Despite the atmosphere of enquiry, however, the perspective they are being given is decidedly a British one, complete with the customary sideswipe at the real enemy - not the Russians, the Germans or even the Iraqis, but our old friends and neighbours, the French.
In many ways the young men and women ranged in front of me are like any other adult students. But anybody who has spent more than five minutes in the place cannot help but notice the differences too. You turn a corner and there are two, three or four of them spontaneously marching their way to classes. They carry guns too, a practice not to be recommended on most college campuses. "Are they loaded?" I naively ask my "minder" for the day, Lt Col Matthew Bailey. "Oh God no," he replies, explaining that live ammunition is strictly reserved for the firing ranges.
Talking to them, the class of 2005 come across as good- humoured, bright and supremely confident. All this commitment and sense of purpose can be slightly scary to the outsider. They are so desperately keen, constantly throwing little grenades of vigour into the conversation, such as "the ultimate challenge" and the joys of being "pushed well beyond the comfort zone".
After lunch, I am driven across that part of the Home Counties that seems to be entirely cordoned off behind MOD barbed wire, to observe how cadets in their senior term are coping with Operation Broadsword. For the purpose of the exercise, Hampshire has become "Hampshiranda", an imaginary land riven by civil strife, ethnic cleansing and terrorist outrages. There is a para-military force on the loose, the aid agencies are trying to feed the hapless civilians and every now and then a suicide bomber turns up.

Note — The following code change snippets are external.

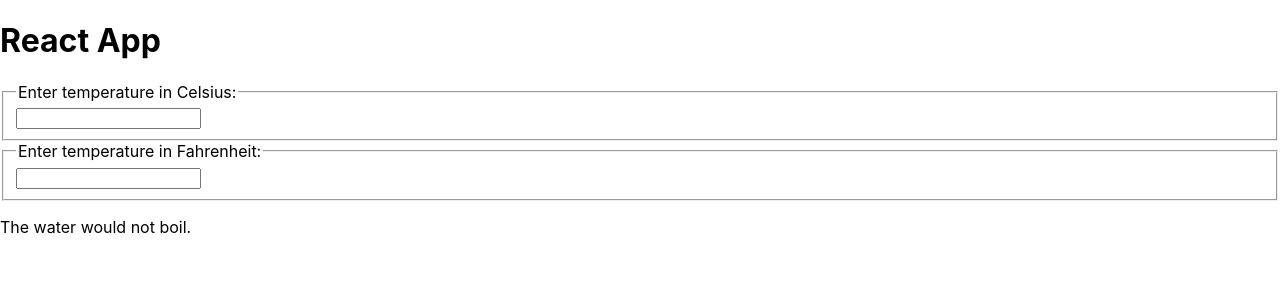
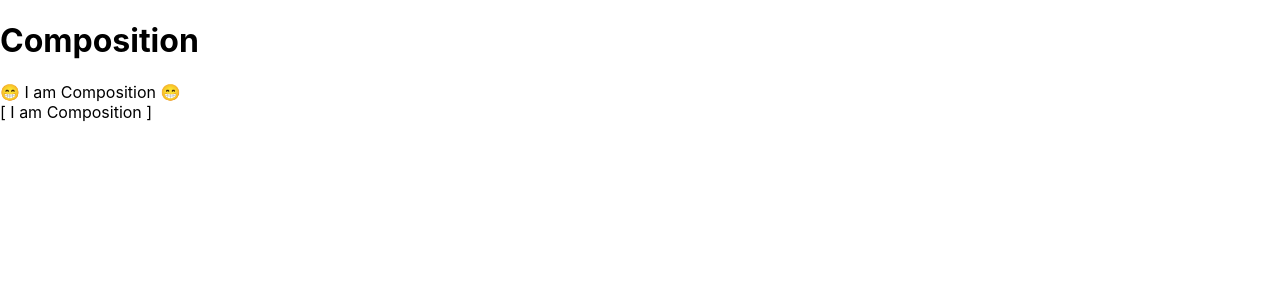
Before and after one commit to saiffardin/lws-react-app, a React (Create React App) app: page / in a window 1280 px wide. Shown: the top 300 px of the page. Built offline with nearby package versions, Linux system fonts and the light colour scheme.

Commit message:
react loves composition

```diff
--- a/src/App.js
+++ b/src/App.js
@@ -1,11 +1,20 @@
-import Calculator from "./component/Calculator";
+import Bracket from "./component/composition/Bracket";
+import Emoji from "./component/composition/Emoji";
+import Text from "./component/composition/Text";
 
 function App() {
 
     return (
         <div>
-            <h1>React App</h1>
-            <Calculator></Calculator>
+            <h1>Composition</h1>
+            <Emoji>
+                {(obj)=> <Text func = {obj.addEmoji}></Text>}
+            </Emoji>
+
+            <Bracket>
+                {(obj)=> <Text func = {obj.addBracket}></Text>}
+            </Bracket>
+
         </div>
     );
 }
--- a/src/component/BoilingVerdict.js
+++ /dev/null
@@ -1,10 +0,0 @@
-import React from 'react';
-
-const BoilingVerdict = (props) => {
-    if (props.celsius >= 100) {
-        return <p>The water would boil.</p>;
-    }
-    return <p>The water would not boil.</p>;
-};
-
-export default BoilingVerdict;
--- a/src/component/Calculator.js
+++ /dev/null
@@ -1,52 +0,0 @@
-import React, {Component} from 'react';
-import {convert, toCelsius, toFahrenheit} from '../lib/converter';
-import TemperatureInput from './TemperatureInput';
-import BoilingVerdict from './BoilingVerdict';
-
-class Calculator extends Component {
-
-    state =
-        {
-            temperature: '',
-            scale: 'c'
-        };
-
-    onTemperatureChange = (e, scale) => {
-        this.setState({
-            temperature: e.target.value,
-            scale
-        });
-    }
-
-    render() {
-        const {temperature, scale} = this.state;
-
-        const celsius = scale === 'f' ? convert(temperature, toCelsius) : temperature;
-        const fahrenheit = scale === 'c' ? convert(temperature, toFahrenheit) : temperature;
-
-
-        return (
-            <div>
-                <TemperatureInput
-                    temperature={celsius}
-                    scale={'c'}
-                    onTemperatureChange={this.onTemperatureChange}>
-                </TemperatureInput>
-
-                <TemperatureInput
-                    temperature={fahrenheit}
-                    scale={'f'}
-                    onTemperatureChange={this.onTemperatureChange}>
-
-                </TemperatureInput>
-
-
-                <BoilingVerdict
-                    celsius={parseFloat(celsius)}
-                />
-            </div>
-        );
-    }
-}
-
-export default Calculator;
--- a/src/component/TemperatureInput.js
+++ /dev/null
@@ -1,24 +0,0 @@
-import React from 'react';
-
-const scaleNames = {
-    c: 'Celsius',
-    f: 'Fahrenheit'
-};
-
-const TemperatureInput = (props) => {
-
-    const {temperature, scale, onTemperatureChange} = props;
-
-    return (
-        <fieldset>
-            <legend>Enter temperature in {scaleNames[scale]}:</legend>
-            <input
-                value={temperature}
-                onChange={(e)=> onTemperatureChange(e,scale)}
-            />
-        </fieldset>
-    );
-
-}
-
-export default TemperatureInput;
--- /dev/null
+++ b/src/component/composition/Bracket.js
@@ -0,0 +1,13 @@
+import React from 'react';
+
+const Bracket = (props) => {
+
+    const addBracket = (txt) => `[ ${txt} ]`
+    return (
+        <div>
+            {props.children({addBracket})}
+        </div>
+    );
+};
+
+export default Bracket;
--- /dev/null
+++ b/src/component/composition/Emoji.js
@@ -0,0 +1,16 @@
+import {Component} from 'react';
+
+class Emoji extends Component {
+
+    addEmoji = (txt, emoji) => `${emoji} ${txt} ${emoji}`;
+
+    render() {
+        return (
+            <div>
+                {this.props.children({addEmoji:this.addEmoji})}
+            </div>
+        );
+    }
+}
+
+export default Emoji;
--- /dev/null
+++ b/src/component/composition/Text.js
@@ -0,0 +1,12 @@
+import React from 'react';
+
+const Text = ({func}) => {
+    const text = 'I am Composition';
+    return (
+        <div>
+            {func ? func(text, '😁') : text}
+        </div>
+    );
+};
+
+export default Text;
--- /dev/null
+++ b/src/component/inheritance/Emoji.js
@@ -0,0 +1,20 @@
+import React, {Component} from 'react';
+
+class Emoji extends Component {
+
+    addEmoji = (txt, emoji) => `${emoji} ${txt} ${emoji}`;
+
+    render(override) {
+        let text = 'I am the Emoji Component';
+
+        if (override) text = override;
+
+        return (
+            <div>
+                {text}
+            </div>
+        );
+    }
+}
+
+export default Emoji;
--- /dev/null
+++ b/src/component/inheritance/Text.js
@@ -0,0 +1,22 @@
+import React from 'react';
+import Emoji from './Emoji';
+
+class Text extends Emoji {
+
+    // eslint-disable-next-line no-useless-constructor
+    constructor(props) {
+        super(props);
+    }
+
+    render() {
+        const decoratedText = this.addEmoji('I am JS Language', '😇');
+        return (
+            <div>
+                <h3>Text.js - inheritance</h3>
+                {super.render(decoratedText)}
+            </div>
+        );
+    }
+}
+
+export default Text;
--- a/src/lib/converter.js
+++ /dev/null
@@ -1,17 +0,0 @@
-export function toCelsius(fahrenheit) {
-    return ((fahrenheit - 32) * 5) / 9;
-}
-
-export function toFahrenheit(celsius) {
-    return (celsius * 9) / 5 + 32;
-}
-
-export function convert(temperature, convertTo) {
-    const input = parseFloat(temperature);
-    if (Number.isNaN(input)) {
-        return '';
-    }
-    const output = convertTo(input);
-    const rounded = Math.round(output * 1000) / 1000;
-    return rounded.toString();
-}
```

Confusing? Well that's the point, says the man running the show, Major Richard Crossen. Modern warfare no longer involves two massed armies facing one another across miles of empty countryside. Today things are likely to be much messier, as exemplified by recent conflicts in Bosnia, Sierra Leone and Iraq.
The action is due to take place in a simulated urban setting, first built to train soldiers of another generation how to police Northern Ireland.
Some Gurkhas in civilian clothes set up barricades, light fires and generally look like they mean business. A lorry load of rotten potatoes rumbles by. "They're for the riot," Major Crossen says cheerfully.
"They threw bricks at us in my time," Matthew Bailey wryly comments.
Back at the ranch I make my most remarkable discovery of the day: in a month's time they are expecting their first-ever full inspection by the Adult Learning Inspectorate - and no one is the slightest bit bothered about it. Colonel Patrick Tomlinson admits that it has caused some extra paperwork, but shrugs off any need for special preparations. "We're all pretty calm about it," he says.
When I ask the lecturers, they just stare at me blankly and ask: "What inspection?"
"I'm sure they'll tell us about it in good time," one remarks.